Segment Start: RECORDS SHOWN

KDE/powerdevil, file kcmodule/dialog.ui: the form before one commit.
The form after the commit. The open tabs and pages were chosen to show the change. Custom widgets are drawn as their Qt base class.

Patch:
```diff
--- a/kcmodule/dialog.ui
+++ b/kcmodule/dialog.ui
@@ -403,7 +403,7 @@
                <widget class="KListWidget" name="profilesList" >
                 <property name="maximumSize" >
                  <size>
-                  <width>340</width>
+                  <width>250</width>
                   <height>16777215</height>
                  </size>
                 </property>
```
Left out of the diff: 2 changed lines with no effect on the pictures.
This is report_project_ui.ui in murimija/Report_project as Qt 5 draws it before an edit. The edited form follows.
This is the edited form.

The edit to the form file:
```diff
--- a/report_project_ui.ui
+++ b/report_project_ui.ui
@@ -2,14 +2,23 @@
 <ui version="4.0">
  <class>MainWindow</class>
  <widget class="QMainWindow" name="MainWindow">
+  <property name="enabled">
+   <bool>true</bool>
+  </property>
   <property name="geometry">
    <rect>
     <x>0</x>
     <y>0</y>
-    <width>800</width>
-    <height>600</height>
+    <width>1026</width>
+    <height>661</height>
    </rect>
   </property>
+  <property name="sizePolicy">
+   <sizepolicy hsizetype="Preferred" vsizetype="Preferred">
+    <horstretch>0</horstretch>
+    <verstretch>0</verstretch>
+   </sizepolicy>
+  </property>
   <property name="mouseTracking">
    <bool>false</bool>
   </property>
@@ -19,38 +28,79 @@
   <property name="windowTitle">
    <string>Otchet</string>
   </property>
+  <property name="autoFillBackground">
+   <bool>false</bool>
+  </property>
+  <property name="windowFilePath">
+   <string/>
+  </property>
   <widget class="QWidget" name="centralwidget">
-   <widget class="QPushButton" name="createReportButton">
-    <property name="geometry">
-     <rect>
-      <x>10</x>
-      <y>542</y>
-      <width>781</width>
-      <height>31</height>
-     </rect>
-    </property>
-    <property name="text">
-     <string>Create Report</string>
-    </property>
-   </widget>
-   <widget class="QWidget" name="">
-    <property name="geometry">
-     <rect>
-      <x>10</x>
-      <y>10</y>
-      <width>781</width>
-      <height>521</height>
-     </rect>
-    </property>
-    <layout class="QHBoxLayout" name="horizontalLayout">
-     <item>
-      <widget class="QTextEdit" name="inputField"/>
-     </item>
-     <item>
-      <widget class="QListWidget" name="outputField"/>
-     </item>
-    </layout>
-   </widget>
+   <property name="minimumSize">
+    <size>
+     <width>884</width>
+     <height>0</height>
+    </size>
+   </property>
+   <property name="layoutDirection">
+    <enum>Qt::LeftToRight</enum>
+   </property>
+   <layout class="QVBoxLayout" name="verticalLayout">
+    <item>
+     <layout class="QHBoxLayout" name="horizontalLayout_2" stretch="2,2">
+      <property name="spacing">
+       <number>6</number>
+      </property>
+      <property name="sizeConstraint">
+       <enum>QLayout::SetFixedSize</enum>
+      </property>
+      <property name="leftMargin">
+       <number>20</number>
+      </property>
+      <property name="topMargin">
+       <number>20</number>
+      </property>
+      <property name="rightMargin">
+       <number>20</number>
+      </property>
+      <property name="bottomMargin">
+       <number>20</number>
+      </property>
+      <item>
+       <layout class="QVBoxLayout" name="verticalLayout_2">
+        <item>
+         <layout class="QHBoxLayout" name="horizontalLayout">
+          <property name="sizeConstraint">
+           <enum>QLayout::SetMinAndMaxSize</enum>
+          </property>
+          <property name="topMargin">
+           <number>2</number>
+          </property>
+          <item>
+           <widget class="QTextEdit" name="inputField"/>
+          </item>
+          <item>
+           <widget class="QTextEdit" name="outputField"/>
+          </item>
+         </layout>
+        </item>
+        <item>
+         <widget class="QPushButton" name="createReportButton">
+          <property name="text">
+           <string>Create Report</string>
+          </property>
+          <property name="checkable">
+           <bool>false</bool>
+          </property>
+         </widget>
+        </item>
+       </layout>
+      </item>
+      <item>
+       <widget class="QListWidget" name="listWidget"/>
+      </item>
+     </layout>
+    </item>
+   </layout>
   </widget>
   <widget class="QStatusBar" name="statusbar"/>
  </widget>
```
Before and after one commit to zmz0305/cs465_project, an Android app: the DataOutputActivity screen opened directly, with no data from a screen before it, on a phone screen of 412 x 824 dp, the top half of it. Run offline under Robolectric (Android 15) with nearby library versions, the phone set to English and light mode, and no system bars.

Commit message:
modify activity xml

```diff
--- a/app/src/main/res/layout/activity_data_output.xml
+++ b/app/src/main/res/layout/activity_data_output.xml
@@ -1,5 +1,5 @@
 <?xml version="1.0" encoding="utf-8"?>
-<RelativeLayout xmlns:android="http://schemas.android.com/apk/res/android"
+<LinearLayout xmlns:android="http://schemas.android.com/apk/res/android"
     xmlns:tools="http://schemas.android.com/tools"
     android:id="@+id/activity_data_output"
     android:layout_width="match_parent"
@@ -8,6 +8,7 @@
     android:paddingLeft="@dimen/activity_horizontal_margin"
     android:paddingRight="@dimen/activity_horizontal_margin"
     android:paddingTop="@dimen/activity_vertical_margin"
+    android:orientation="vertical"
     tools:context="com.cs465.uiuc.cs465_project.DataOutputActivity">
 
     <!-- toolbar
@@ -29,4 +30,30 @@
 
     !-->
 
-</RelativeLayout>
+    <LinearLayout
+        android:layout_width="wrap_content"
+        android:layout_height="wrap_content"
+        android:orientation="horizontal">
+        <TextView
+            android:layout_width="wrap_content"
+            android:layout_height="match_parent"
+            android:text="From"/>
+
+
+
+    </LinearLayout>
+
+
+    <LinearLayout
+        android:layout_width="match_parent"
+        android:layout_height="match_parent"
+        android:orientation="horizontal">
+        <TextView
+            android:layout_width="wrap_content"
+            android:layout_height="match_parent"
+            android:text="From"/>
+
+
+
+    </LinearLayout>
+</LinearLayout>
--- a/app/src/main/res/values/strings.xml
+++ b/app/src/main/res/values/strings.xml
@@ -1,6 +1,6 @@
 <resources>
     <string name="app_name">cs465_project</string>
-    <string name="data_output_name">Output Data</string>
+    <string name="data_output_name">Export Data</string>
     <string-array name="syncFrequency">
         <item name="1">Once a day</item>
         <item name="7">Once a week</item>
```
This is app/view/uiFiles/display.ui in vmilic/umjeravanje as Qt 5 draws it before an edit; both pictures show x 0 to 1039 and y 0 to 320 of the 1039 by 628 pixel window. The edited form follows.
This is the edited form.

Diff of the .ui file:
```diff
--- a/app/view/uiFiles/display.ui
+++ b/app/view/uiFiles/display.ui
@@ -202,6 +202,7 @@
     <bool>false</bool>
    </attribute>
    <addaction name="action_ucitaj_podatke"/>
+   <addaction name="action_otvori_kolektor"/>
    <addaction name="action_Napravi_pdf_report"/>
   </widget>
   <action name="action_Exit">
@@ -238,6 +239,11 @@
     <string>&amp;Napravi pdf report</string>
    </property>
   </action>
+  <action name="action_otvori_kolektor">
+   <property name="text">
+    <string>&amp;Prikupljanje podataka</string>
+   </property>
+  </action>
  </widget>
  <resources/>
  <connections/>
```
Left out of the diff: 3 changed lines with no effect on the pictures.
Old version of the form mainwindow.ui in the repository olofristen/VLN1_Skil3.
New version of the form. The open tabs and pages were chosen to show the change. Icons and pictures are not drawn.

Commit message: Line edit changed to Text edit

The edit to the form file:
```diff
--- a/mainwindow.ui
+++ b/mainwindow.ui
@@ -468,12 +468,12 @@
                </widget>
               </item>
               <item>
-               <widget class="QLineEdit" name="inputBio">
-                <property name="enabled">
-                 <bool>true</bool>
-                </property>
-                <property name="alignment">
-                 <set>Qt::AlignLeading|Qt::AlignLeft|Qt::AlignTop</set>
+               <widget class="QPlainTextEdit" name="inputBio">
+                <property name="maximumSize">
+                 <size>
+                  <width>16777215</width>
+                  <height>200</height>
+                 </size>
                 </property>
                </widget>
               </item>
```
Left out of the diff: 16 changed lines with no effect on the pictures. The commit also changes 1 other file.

Segment End: RECORDS SHOWN

● TASK BRIEF: In the records above, find the lines holding "Once". Copy each one.

● TASK SOLUTION:
         <item name="1">Once a day</item>
         <item name="7">Once a week</item>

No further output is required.